Clearly the victims of Hurricane Mitch in Honduras cannot expect any significant recovery in the short term. Yet they are not totally without friends. As in Nicaragua, the disaster has evoked a strong response from international nongovernmental organizations, especially those of Europe where even small countries like Finland, Denmark and Ireland have responded generously. With their encouragement, national nongovernmental organizations have formed coalitions to coordinate relief and rebuilding efforts.

The nongovernmental organizations are committed to long-term programs. They stress and seek to foster the solidarity that sustains poor people and which neoliberalism works to destroy. One of their priorities is to ensure that aid does not foster dependency. With this in mind, a coalition of Protestant and Catholic agencies that derives most of its funding from Protestant sources is promoting a “solidarity network” to improve women’s self-image. Neighbors are encouraged to form groups of four families. Three mothers can go out to work while the fourth cares for the children and is paid in food for her family and herself.

Another nongovernmental organization, called COMAR and headquartered in Siguatepeque, provides technical -- especially marketing -- services for peasant producers through a national network of 50 organizations. A project of the Catholic and Mennonite churches, it negotiates the sale of its members’ produce and distributes to some 500 retail shops around the country. It also promotes handicrafts and natural medicines.

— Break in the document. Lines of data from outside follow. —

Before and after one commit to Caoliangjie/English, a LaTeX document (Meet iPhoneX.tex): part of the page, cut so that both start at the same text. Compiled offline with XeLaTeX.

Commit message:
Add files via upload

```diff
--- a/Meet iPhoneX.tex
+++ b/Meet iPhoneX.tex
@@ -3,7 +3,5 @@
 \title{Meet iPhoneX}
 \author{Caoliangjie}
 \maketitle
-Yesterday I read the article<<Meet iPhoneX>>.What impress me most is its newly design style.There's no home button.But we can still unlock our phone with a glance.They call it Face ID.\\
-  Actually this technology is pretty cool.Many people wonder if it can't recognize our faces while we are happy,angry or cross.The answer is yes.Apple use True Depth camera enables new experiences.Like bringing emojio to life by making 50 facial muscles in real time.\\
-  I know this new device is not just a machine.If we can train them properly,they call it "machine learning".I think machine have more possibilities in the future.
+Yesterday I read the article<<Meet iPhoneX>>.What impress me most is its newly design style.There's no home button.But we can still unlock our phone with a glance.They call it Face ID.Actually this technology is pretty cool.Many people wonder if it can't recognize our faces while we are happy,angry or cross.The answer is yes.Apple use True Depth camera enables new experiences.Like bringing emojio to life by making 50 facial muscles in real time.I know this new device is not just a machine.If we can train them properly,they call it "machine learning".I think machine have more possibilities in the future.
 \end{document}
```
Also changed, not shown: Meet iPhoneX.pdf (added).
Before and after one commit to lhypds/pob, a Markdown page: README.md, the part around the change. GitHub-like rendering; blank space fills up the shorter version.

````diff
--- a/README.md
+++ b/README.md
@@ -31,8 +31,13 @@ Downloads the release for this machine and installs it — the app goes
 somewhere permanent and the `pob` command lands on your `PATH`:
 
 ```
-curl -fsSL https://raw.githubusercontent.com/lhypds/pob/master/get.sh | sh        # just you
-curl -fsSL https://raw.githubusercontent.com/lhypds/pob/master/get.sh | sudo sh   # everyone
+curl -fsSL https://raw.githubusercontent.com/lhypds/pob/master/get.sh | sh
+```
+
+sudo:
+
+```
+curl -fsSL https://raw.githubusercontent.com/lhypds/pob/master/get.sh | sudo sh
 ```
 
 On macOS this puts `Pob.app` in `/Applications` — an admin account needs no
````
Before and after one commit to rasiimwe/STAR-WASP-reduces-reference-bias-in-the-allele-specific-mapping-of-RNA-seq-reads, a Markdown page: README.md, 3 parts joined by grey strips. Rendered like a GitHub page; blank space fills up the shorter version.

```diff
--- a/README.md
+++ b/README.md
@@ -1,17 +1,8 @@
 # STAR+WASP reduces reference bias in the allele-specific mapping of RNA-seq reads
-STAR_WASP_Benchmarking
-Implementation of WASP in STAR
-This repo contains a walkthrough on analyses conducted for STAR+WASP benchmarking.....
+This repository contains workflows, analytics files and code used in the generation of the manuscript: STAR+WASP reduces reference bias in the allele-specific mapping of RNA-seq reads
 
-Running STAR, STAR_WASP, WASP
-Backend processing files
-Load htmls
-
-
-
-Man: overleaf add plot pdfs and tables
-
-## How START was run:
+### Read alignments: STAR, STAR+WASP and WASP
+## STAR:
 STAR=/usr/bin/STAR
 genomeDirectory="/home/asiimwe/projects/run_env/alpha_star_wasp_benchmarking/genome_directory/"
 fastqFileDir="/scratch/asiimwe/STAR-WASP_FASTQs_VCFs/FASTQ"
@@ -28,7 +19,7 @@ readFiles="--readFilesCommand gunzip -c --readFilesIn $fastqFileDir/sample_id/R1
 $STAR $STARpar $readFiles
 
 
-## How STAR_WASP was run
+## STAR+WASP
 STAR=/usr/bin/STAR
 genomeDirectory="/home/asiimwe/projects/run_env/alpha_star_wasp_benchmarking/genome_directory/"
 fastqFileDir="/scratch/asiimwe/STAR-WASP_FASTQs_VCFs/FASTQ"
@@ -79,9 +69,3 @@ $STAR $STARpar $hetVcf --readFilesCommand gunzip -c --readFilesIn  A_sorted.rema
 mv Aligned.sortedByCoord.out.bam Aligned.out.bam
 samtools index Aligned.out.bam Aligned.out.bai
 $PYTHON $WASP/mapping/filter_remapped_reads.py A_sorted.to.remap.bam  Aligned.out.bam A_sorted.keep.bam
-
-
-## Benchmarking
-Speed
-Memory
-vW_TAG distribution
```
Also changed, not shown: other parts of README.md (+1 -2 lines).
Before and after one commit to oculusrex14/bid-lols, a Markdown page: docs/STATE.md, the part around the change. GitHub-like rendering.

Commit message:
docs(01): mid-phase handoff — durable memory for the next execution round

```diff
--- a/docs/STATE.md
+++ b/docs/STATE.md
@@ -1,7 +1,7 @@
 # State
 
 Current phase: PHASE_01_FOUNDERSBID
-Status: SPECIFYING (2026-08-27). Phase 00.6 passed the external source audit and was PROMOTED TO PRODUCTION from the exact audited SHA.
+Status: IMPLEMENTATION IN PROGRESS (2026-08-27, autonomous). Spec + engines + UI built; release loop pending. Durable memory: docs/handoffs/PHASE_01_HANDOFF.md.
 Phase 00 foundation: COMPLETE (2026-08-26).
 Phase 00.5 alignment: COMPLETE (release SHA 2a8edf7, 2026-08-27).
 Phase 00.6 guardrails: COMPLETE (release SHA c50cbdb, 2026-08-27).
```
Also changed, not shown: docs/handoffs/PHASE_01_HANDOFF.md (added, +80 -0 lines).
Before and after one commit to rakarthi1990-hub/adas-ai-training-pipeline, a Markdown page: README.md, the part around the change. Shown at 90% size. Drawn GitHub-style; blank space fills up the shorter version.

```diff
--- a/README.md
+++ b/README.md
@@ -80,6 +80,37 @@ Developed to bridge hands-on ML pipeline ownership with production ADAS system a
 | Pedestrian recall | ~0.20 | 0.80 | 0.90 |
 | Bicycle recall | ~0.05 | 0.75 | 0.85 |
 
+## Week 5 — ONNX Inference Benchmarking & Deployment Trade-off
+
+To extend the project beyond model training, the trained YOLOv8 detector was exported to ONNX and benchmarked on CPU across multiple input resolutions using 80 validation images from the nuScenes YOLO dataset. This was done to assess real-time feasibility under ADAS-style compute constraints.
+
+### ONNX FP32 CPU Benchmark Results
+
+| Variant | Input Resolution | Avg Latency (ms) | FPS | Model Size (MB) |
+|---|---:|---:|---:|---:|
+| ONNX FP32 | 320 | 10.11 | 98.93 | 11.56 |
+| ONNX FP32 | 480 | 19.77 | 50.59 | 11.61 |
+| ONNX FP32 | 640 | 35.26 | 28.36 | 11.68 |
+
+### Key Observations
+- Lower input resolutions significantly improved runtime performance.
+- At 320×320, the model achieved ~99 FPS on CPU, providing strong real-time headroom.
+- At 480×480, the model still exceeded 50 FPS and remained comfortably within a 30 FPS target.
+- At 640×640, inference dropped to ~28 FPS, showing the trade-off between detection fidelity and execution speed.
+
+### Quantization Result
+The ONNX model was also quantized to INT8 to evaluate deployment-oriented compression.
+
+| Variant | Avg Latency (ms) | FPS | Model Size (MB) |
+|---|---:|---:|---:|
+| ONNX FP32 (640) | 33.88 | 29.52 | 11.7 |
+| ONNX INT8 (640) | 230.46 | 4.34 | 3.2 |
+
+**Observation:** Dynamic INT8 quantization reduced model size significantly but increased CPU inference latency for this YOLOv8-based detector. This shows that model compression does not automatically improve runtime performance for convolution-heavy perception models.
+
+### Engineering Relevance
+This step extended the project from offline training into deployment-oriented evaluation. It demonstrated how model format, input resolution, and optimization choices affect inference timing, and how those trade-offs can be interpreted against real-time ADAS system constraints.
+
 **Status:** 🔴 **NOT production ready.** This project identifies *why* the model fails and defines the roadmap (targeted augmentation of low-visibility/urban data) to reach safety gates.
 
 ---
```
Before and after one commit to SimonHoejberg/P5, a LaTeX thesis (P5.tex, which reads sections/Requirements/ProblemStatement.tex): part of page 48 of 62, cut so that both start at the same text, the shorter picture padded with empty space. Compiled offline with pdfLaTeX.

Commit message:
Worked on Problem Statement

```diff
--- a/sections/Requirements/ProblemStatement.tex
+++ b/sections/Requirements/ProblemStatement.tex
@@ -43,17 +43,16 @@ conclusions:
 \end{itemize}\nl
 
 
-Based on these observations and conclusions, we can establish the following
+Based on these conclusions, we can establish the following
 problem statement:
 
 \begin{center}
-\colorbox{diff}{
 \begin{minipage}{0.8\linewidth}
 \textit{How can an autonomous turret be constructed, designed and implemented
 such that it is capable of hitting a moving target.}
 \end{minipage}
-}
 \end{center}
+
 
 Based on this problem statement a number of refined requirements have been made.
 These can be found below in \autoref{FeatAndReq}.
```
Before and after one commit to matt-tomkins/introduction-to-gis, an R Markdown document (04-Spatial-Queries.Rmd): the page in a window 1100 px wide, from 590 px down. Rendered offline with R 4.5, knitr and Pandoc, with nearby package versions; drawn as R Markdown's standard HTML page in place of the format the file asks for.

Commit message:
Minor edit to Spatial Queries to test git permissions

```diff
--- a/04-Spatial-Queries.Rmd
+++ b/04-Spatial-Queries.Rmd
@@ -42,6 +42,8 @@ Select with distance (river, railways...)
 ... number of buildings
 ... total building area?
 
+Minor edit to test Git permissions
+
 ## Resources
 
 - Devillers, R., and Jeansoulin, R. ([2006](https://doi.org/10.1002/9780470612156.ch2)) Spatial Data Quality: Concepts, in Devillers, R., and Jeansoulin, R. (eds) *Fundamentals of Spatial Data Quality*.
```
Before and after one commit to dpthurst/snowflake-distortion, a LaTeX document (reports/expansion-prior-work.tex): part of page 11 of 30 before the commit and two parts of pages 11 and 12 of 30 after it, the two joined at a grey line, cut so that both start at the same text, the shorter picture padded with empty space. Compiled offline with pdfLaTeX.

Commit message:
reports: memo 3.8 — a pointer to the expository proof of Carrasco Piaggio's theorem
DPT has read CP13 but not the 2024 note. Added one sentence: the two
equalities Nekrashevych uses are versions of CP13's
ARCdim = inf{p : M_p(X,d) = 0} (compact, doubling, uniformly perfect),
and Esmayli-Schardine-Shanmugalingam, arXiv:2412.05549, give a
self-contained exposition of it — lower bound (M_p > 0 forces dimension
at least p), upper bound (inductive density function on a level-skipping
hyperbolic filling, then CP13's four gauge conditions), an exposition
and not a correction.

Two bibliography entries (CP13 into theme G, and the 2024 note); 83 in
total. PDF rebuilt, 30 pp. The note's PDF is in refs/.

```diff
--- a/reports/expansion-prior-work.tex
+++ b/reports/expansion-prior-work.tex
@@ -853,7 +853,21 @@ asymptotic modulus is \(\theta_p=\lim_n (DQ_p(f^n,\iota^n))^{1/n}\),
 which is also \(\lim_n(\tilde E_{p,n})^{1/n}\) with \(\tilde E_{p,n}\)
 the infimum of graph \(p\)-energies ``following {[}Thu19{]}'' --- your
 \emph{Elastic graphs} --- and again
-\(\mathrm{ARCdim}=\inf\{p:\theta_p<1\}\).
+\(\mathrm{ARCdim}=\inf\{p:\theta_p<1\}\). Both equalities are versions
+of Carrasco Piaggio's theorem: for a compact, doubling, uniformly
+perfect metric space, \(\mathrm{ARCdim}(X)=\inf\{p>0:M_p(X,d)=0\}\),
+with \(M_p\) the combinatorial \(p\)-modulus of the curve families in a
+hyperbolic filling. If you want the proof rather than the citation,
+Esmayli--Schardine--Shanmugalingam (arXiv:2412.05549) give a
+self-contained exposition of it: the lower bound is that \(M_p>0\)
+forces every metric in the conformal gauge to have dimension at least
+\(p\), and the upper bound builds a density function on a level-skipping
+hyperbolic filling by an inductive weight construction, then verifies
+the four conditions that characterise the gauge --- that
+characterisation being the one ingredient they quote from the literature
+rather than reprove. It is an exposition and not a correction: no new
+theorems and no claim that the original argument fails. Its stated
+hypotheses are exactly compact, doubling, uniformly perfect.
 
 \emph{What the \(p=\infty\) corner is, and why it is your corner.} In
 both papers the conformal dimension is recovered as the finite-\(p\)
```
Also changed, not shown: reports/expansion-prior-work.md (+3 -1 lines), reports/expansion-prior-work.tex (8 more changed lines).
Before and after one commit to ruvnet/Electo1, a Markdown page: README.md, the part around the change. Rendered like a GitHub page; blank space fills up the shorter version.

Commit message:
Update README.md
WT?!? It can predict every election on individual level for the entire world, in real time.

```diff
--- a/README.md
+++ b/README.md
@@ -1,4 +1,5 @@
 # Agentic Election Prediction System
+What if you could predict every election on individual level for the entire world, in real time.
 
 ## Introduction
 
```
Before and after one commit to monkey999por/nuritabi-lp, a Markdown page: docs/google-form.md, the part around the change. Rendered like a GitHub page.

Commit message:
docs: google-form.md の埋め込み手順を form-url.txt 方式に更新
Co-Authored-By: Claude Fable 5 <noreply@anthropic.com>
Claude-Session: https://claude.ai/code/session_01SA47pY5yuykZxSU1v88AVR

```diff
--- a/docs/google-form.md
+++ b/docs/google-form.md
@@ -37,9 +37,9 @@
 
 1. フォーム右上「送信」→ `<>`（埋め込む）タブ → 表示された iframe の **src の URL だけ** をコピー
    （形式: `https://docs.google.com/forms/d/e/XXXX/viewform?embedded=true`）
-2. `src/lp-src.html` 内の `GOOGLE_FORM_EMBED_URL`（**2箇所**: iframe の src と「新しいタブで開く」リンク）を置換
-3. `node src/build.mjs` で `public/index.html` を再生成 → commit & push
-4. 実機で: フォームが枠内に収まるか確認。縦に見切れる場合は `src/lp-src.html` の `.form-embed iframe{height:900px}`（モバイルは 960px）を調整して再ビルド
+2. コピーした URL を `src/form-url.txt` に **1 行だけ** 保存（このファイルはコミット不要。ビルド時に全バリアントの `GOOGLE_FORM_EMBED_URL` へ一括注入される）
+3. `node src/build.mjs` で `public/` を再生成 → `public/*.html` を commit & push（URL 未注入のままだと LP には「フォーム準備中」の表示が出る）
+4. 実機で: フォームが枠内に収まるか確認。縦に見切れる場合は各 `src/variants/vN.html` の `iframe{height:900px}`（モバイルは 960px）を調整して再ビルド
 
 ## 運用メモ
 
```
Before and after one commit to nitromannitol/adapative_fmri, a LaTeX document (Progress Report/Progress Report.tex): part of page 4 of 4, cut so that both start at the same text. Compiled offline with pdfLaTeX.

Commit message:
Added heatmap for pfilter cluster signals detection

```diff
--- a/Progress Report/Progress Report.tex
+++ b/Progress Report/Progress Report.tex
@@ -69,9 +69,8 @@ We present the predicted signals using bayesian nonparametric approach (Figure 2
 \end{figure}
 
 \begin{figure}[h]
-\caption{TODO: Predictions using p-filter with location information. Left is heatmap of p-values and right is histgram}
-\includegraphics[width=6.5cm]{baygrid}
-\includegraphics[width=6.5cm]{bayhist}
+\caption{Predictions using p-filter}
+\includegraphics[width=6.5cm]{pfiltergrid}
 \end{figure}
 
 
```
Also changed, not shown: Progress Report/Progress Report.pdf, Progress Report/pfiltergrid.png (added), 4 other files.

ANDAR, still another organization, is developing an ambitious project in Olanchito on the northern coast in cooperation with the Costa Rican ARIAS Foundation and the World Union for the Conservation of the Environment. The project provides technical assistance, basic tools and seeds. The idea is to enable women, who have been involved in the planning from the outset, to create patio gardens, both for their own food and to supply the local market. Child care centers, as well as such facilities as electric corn grinders and community wells will free the women to work their gardens. The project will reach communities that include 10,000 people of whom two-thirds are children.

Hondurans have one other source of relief in the short term. Remittances from young people working in the United States already amount to $400,000 a year. With the massive migration northward in the last three months, it is anticipated that by the end of next year the total will exceed the $1 billion that El Salvador has been receiving steadily for many years now. It is true that militarization of the U.S. southern border grows apace, but throughout history neither walls nor armies have been able to stop hungry people.

Gary MacEoin’s E-mail address is gmaceoi@compuserve.com

National Catholic Reporter, April 30, 1999